[MATERIAL FOR THIS TASK — start]

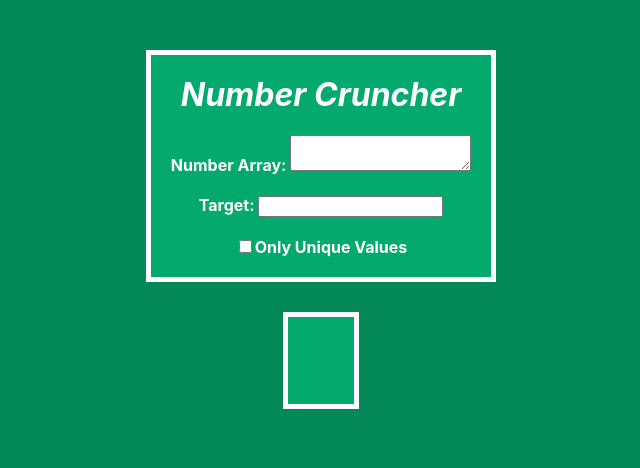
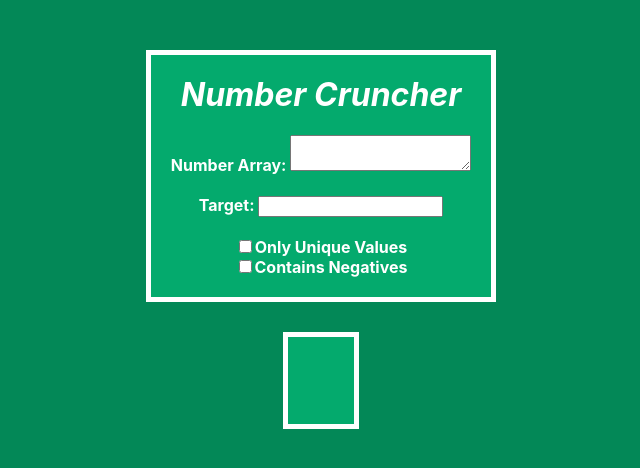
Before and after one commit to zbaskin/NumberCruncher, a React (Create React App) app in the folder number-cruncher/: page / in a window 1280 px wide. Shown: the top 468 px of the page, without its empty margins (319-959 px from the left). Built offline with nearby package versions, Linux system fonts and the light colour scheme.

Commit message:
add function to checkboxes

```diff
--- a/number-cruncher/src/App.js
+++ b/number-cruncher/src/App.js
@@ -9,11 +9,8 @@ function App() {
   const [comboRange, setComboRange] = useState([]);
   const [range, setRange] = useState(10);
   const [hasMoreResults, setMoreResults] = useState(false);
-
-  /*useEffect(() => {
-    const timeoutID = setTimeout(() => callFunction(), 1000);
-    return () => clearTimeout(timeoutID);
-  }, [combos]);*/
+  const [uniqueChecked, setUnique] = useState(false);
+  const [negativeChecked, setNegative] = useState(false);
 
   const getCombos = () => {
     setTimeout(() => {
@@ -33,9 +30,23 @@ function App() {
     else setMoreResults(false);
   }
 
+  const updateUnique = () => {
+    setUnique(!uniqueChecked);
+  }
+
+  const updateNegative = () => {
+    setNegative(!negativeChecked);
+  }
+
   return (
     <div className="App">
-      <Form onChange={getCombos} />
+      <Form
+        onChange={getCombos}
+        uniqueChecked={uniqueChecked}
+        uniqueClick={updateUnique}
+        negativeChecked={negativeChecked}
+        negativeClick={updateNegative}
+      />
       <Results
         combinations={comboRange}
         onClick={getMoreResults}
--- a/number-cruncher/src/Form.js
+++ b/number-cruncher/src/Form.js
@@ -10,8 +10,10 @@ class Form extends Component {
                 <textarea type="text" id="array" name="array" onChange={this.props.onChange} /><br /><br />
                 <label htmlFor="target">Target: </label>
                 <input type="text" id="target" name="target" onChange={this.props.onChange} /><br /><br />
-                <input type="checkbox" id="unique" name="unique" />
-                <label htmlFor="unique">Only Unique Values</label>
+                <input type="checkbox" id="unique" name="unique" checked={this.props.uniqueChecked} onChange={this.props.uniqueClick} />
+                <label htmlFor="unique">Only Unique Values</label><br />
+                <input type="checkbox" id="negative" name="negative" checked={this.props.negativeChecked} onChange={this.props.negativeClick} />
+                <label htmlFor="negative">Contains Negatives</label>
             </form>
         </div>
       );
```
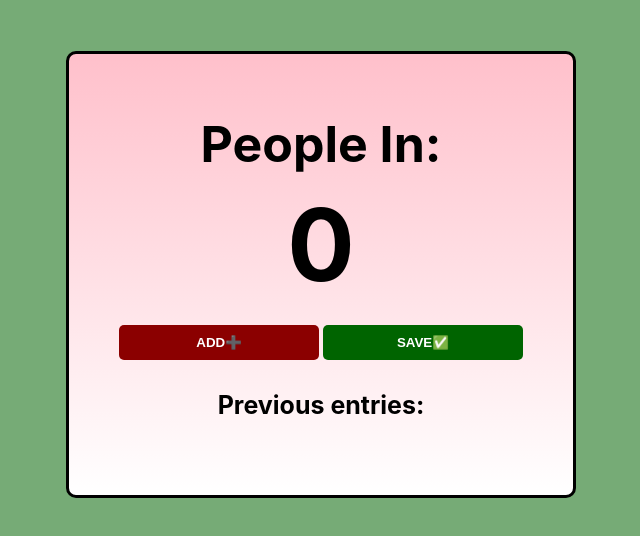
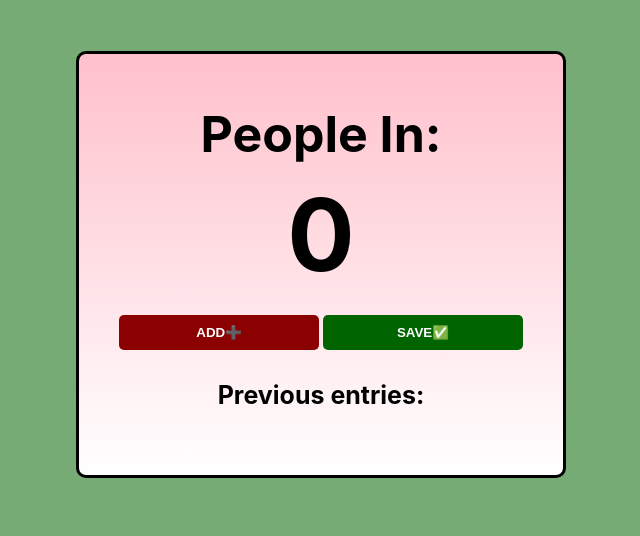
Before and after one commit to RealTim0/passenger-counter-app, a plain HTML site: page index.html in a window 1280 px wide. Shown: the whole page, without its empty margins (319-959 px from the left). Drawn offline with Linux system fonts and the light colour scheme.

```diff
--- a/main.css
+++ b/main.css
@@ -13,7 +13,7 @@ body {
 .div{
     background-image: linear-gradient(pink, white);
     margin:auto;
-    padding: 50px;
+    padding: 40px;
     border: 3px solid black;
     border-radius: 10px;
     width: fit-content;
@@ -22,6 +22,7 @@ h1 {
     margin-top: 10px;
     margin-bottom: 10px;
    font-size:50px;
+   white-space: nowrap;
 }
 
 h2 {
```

[MATERIAL FOR THIS TASK — finish]

■ **EXERCISE DETAILS**
Repeat the data exactly, dropping every picture it holds.

■ **EXERCISE ANSWER**
Before and after one commit to zbaskin/NumberCruncher, a React (Create React App) app in the folder number-cruncher/: page / in a window 1280 px wide. Shown: the top 468 px of the page, without its empty margins (319-959 px from the left). Built offline with nearby package versions, Linux system fonts and the light colour scheme.

Commit message:
add function to checkboxes

```diff
--- a/number-cruncher/src/App.js
+++ b/number-cruncher/src/App.js
@@ -9,11 +9,8 @@ function App() {
   const [comboRange, setComboRange] = useState([]);
   const [range, setRange] = useState(10);
   const [hasMoreResults, setMoreResults] = useState(false);
-
-  /*useEffect(() => {
-    const timeoutID = setTimeout(() => callFunction(), 1000);
-    return () => clearTimeout(timeoutID);
-  }, [combos]);*/
+  const [uniqueChecked, setUnique] = useState(false);
+  const [negativeChecked, setNegative] = useState(false);
 
   const getCombos = () => {
     setTimeout(() => {
@@ -33,9 +30,23 @@ function App() {
     else setMoreResults(false);
   }
 
+  const updateUnique = () => {
+    setUnique(!uniqueChecked);
+  }
+
+  const updateNegative = () => {
+    setNegative(!negativeChecked);
+  }
+
   return (
     <div className="App">
-      <Form onChange={getCombos} />
+      <Form
+        onChange={getCombos}
+        uniqueChecked={uniqueChecked}
+        uniqueClick={updateUnique}
+        negativeChecked={negativeChecked}
+        negativeClick={updateNegative}
+      />
       <Results
         combinations={comboRange}
         onClick={getMoreResults}
--- a/number-cruncher/src/Form.js
+++ b/number-cruncher/src/Form.js
@@ -10,8 +10,10 @@ class Form extends Component {
                 <textarea type="text" id="array" name="array" onChange={this.props.onChange} /><br /><br />
                 <label htmlFor="target">Target: </label>
                 <input type="text" id="target" name="target" onChange={this.props.onChange} /><br /><br />
-                <input type="checkbox" id="unique" name="unique" />
-                <label htmlFor="unique">Only Unique Values</label>
+                <input type="checkbox" id="unique" name="unique" checked={this.props.uniqueChecked} onChange={this.props.uniqueClick} />
+                <label htmlFor="unique">Only Unique Values</label><br />
+                <input type="checkbox" id="negative" name="negative" checked={this.props.negativeChecked} onChange={this.props.negativeClick} />
+                <label htmlFor="negative">Contains Negatives</label>
             </form>
         </div>
       );
```
Before and after one commit to RealTim0/passenger-counter-app, a plain HTML site: page index.html in a window 1280 px wide. Shown: the whole page, without its empty margins (319-959 px from the left). Drawn offline with Linux system fonts and the light colour scheme.

```diff
--- a/main.css
+++ b/main.css
@@ -13,7 +13,7 @@ body {
 .div{
     background-image: linear-gradient(pink, white);
     margin:auto;
-    padding: 50px;
+    padding: 40px;
     border: 3px solid black;
     border-radius: 10px;
     width: fit-content;
@@ -22,6 +22,7 @@ h1 {
     margin-top: 10px;
     margin-bottom: 10px;
    font-size:50px;
+   white-space: nowrap;
 }
 
 h2 {
```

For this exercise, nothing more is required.